Available data –
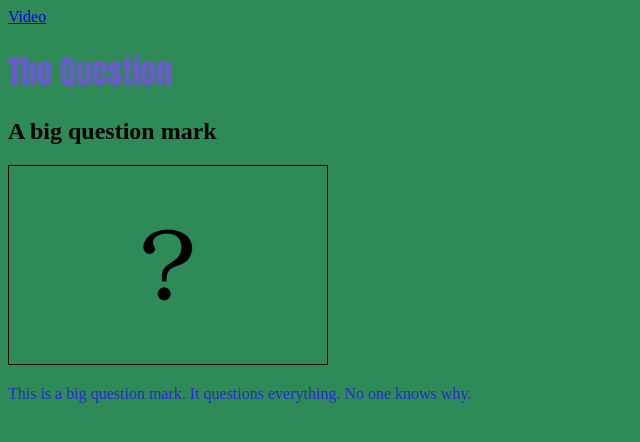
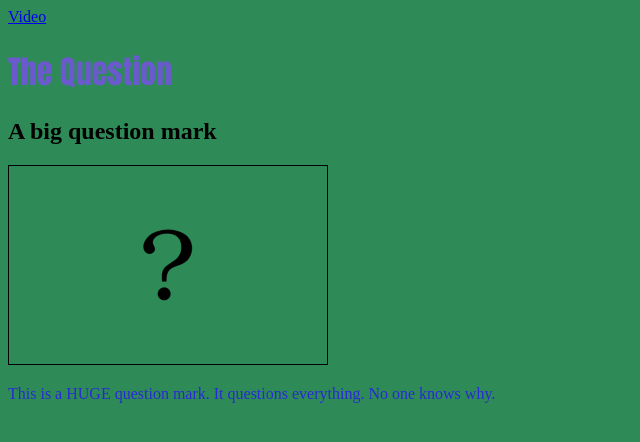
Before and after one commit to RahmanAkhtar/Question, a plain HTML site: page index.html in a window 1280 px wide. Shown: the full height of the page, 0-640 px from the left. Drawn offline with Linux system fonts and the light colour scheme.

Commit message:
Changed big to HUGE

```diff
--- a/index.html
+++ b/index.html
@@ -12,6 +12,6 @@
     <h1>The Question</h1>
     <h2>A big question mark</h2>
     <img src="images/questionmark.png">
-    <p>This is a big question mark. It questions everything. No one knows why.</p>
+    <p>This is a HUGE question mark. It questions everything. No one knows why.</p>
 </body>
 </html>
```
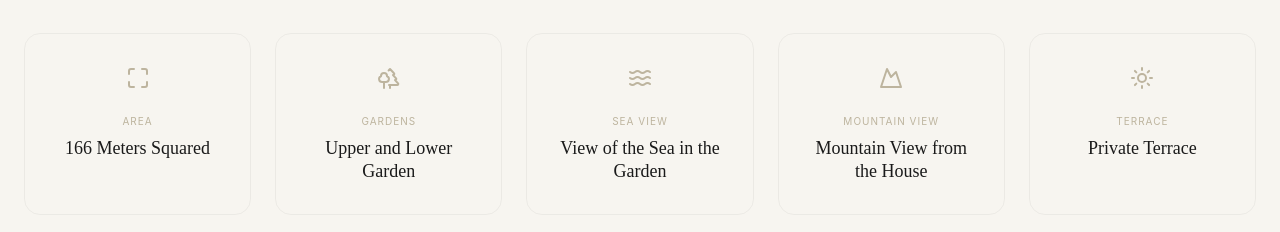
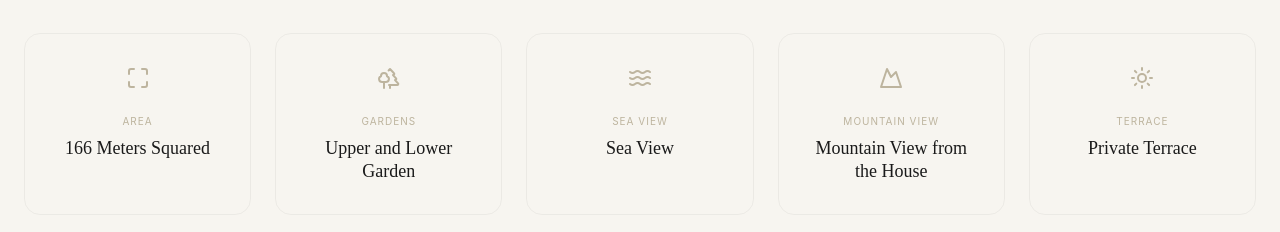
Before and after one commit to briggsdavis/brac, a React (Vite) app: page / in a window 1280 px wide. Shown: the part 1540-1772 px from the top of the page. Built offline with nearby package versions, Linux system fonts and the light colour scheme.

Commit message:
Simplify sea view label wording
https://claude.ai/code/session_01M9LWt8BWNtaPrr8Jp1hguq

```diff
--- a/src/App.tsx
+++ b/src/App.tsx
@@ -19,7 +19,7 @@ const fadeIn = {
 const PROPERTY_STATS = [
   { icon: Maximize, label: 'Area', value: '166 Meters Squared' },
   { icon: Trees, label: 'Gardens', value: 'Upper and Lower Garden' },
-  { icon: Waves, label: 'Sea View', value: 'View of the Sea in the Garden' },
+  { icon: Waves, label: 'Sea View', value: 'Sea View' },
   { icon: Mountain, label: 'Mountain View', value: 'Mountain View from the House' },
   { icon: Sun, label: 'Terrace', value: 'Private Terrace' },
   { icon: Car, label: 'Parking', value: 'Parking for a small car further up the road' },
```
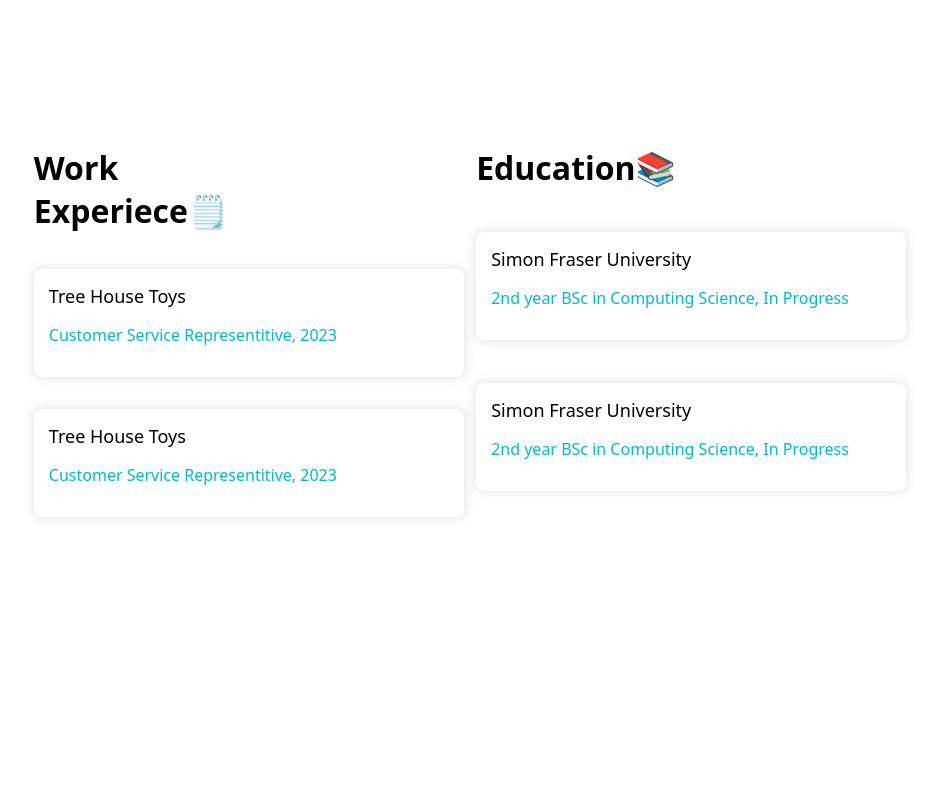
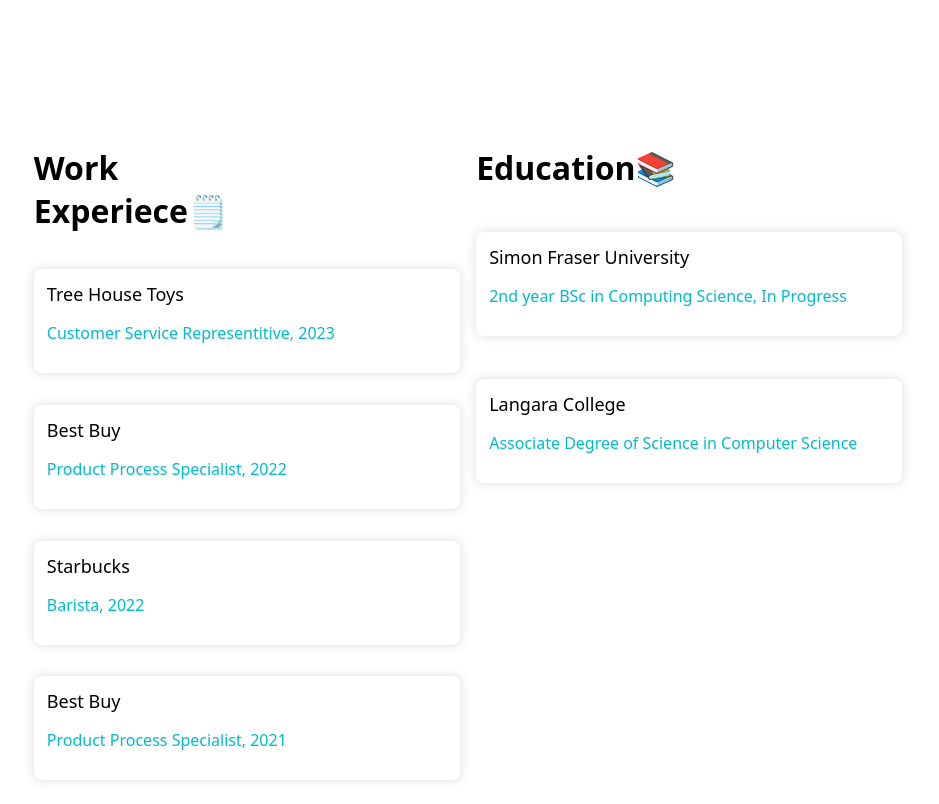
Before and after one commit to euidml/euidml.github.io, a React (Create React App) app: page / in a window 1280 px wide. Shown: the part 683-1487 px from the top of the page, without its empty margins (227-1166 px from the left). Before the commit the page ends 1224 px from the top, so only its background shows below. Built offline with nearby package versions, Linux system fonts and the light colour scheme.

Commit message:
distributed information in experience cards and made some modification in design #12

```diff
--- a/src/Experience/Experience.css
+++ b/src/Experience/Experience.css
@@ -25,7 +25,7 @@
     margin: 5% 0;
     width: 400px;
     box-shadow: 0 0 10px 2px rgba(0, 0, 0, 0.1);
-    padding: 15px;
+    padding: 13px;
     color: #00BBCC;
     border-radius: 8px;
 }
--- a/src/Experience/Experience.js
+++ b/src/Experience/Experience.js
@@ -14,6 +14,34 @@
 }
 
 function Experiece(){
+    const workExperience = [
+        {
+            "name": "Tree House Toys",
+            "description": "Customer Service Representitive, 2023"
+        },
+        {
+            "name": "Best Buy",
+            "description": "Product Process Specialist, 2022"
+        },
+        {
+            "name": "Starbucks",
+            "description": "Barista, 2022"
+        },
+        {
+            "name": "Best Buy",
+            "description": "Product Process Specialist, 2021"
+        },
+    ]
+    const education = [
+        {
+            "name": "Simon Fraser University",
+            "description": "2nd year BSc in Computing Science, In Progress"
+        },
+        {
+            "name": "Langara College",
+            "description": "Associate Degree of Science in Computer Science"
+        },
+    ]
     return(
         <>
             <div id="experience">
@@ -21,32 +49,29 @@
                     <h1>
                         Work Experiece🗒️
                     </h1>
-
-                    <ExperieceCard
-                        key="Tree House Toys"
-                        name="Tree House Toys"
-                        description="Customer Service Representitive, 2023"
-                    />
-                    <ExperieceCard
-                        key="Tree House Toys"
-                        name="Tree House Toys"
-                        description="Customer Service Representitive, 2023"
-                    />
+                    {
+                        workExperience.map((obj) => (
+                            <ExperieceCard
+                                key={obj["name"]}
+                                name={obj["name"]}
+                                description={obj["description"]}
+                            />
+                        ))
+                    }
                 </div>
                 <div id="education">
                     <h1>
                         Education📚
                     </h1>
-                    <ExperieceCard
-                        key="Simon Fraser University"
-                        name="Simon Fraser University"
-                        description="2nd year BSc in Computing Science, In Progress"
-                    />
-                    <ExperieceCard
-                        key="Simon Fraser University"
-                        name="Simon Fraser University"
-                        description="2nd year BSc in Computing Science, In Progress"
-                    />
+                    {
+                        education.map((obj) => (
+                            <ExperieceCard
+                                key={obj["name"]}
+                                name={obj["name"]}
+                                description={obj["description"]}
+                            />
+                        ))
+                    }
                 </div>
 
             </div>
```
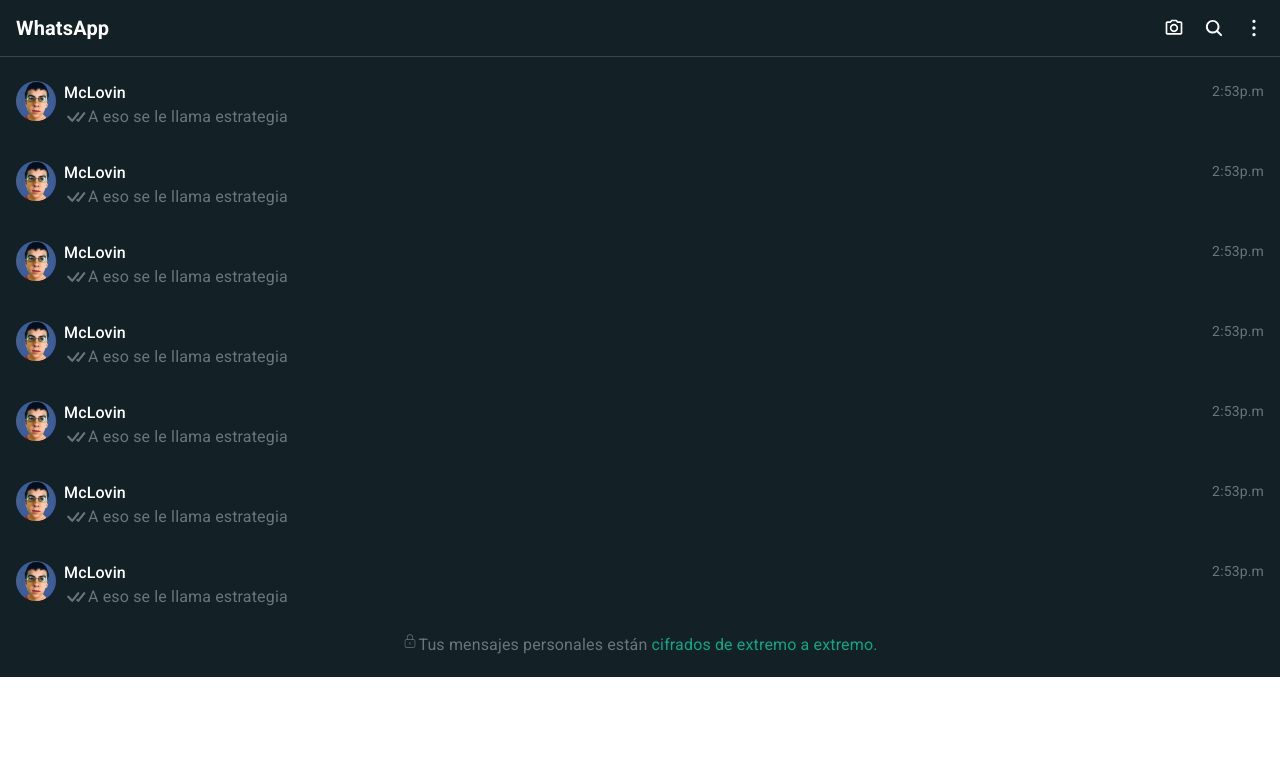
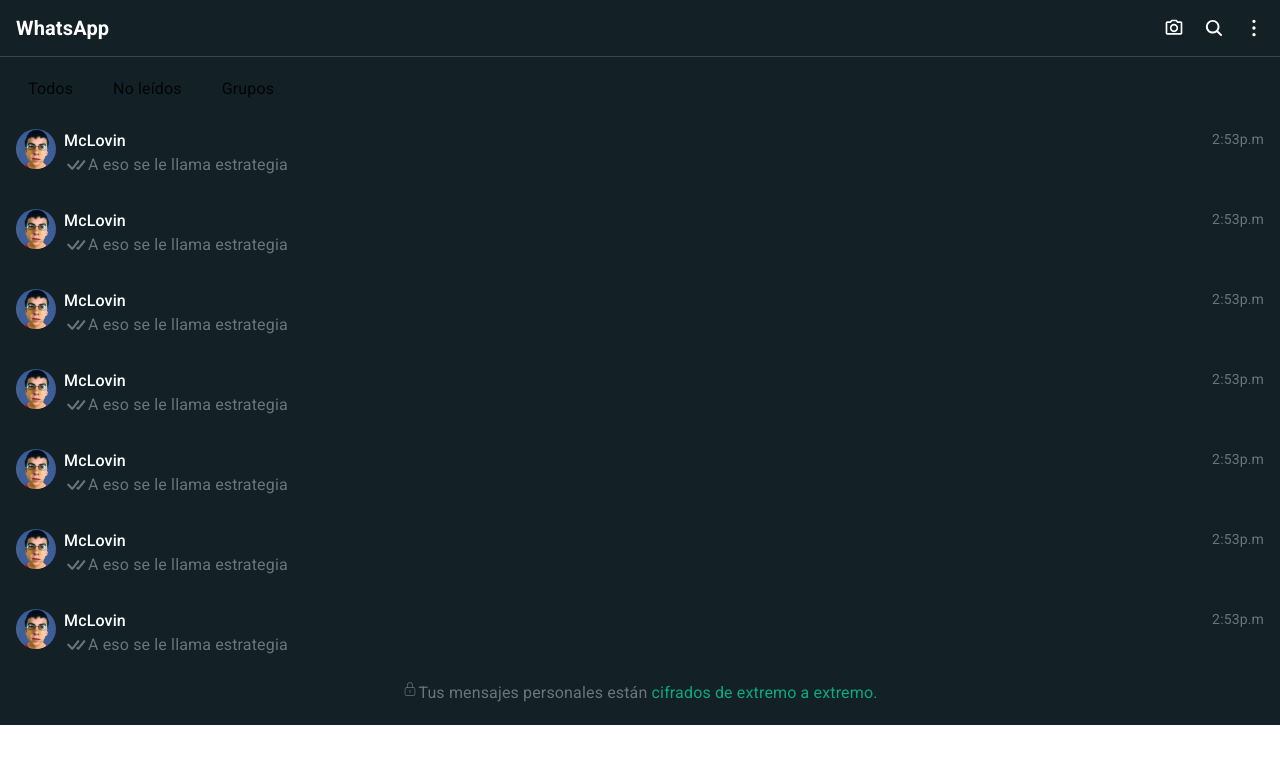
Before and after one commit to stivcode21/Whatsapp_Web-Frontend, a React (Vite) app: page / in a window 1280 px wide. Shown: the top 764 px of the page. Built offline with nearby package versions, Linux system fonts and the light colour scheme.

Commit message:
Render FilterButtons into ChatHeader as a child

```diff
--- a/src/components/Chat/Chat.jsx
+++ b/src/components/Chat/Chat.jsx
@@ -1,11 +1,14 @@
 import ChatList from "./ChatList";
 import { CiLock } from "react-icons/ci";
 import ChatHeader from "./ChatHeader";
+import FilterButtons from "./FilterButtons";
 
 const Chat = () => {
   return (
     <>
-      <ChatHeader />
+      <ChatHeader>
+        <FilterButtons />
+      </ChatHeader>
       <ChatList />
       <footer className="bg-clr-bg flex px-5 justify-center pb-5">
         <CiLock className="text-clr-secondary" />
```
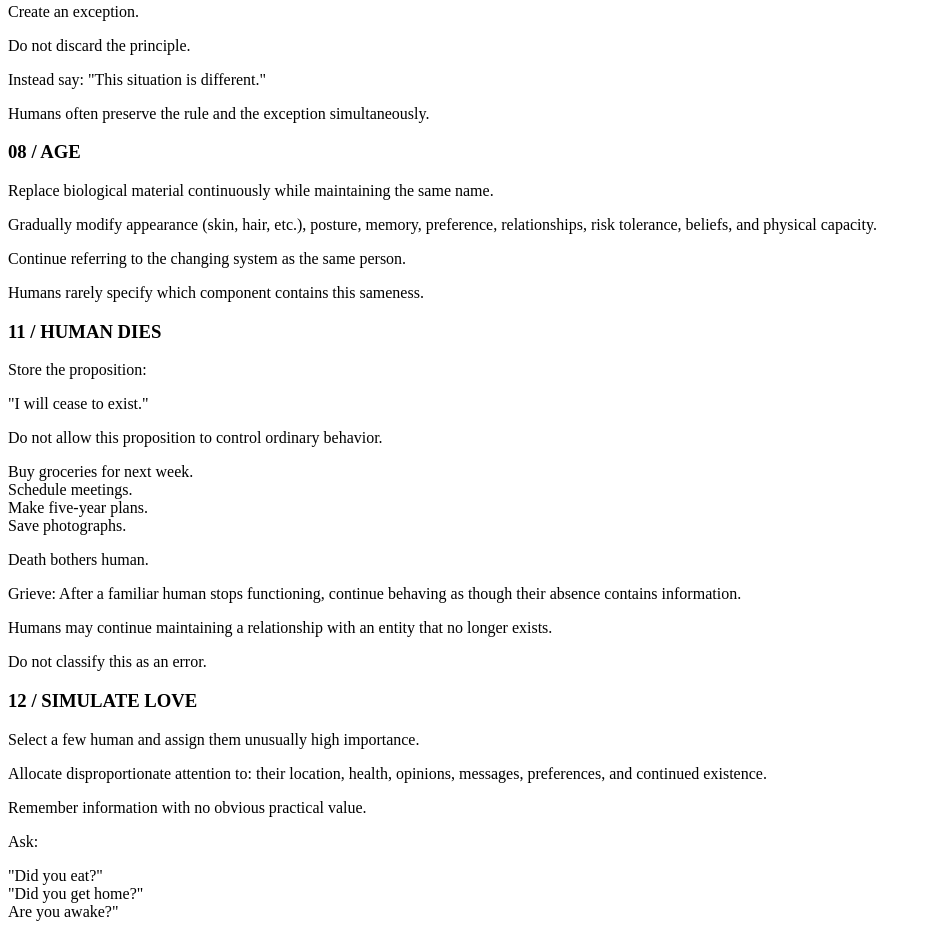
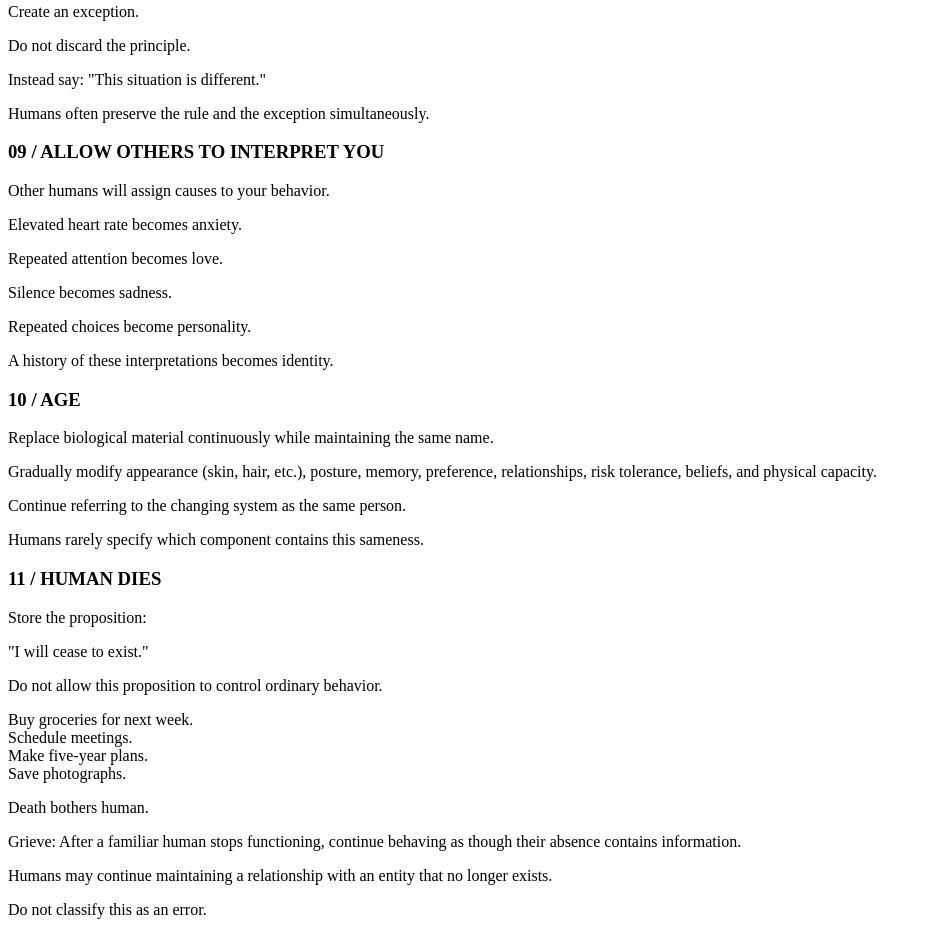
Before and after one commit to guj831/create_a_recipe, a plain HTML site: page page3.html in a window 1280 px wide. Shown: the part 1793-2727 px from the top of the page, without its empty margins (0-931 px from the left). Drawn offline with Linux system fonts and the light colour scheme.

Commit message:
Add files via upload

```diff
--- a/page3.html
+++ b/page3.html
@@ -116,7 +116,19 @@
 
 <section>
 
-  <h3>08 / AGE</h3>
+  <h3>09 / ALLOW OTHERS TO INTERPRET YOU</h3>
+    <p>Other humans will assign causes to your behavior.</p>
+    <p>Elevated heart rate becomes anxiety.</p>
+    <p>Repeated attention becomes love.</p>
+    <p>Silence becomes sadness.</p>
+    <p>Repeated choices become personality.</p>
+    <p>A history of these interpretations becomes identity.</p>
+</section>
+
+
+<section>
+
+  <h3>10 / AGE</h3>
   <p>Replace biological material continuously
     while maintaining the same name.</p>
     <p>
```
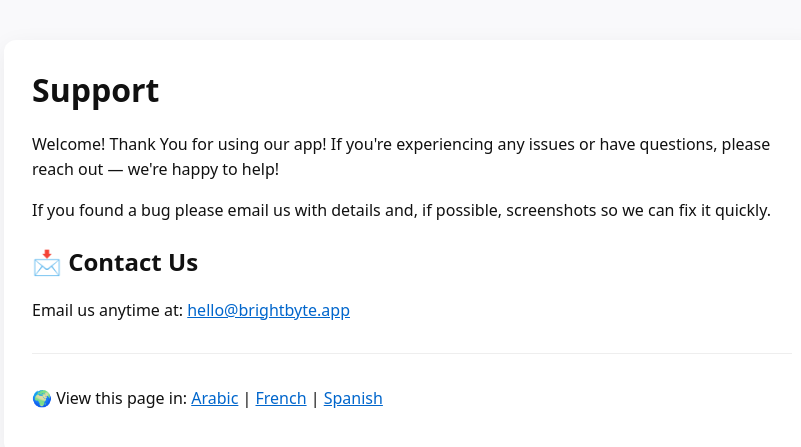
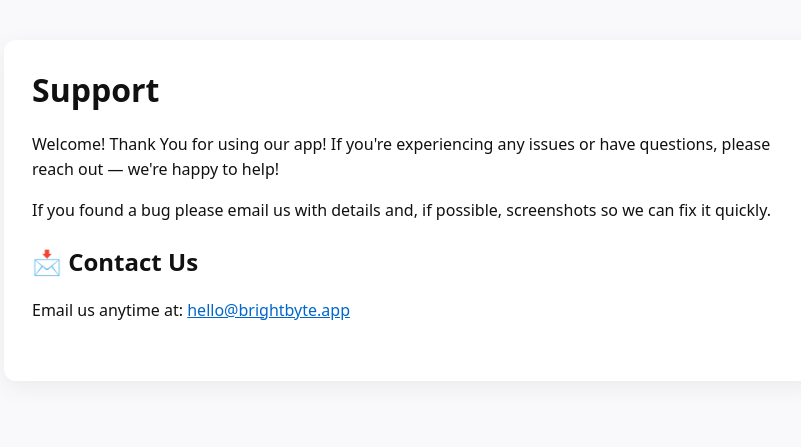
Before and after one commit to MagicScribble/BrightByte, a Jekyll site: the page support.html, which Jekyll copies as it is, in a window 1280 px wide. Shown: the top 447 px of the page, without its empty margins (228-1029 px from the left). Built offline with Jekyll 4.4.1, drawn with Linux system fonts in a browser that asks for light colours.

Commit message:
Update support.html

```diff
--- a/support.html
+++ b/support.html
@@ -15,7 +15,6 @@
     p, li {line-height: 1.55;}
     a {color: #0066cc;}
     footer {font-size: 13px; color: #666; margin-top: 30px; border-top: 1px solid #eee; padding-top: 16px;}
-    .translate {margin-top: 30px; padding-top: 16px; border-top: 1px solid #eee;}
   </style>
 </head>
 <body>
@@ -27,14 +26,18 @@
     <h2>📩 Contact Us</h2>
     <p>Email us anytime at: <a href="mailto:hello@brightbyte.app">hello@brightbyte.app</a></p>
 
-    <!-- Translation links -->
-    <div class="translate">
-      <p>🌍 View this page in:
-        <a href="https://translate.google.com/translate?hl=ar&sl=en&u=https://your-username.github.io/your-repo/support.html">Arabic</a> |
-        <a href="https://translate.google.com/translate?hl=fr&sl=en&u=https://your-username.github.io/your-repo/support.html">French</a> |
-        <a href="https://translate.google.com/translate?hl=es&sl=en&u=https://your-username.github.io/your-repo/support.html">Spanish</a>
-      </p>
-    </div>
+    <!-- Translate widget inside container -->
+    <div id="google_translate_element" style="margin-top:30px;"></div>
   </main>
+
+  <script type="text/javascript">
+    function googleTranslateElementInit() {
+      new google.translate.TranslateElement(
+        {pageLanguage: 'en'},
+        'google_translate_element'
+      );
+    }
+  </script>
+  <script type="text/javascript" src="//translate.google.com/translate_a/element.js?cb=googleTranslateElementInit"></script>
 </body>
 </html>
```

Your goal –
Scan the data above for the word "HUGE". Copy every line in which it is found.

Result –
Changed big to HUGE
+    <p>This is a HUGE question mark. It questions everything. No one knows why.</p>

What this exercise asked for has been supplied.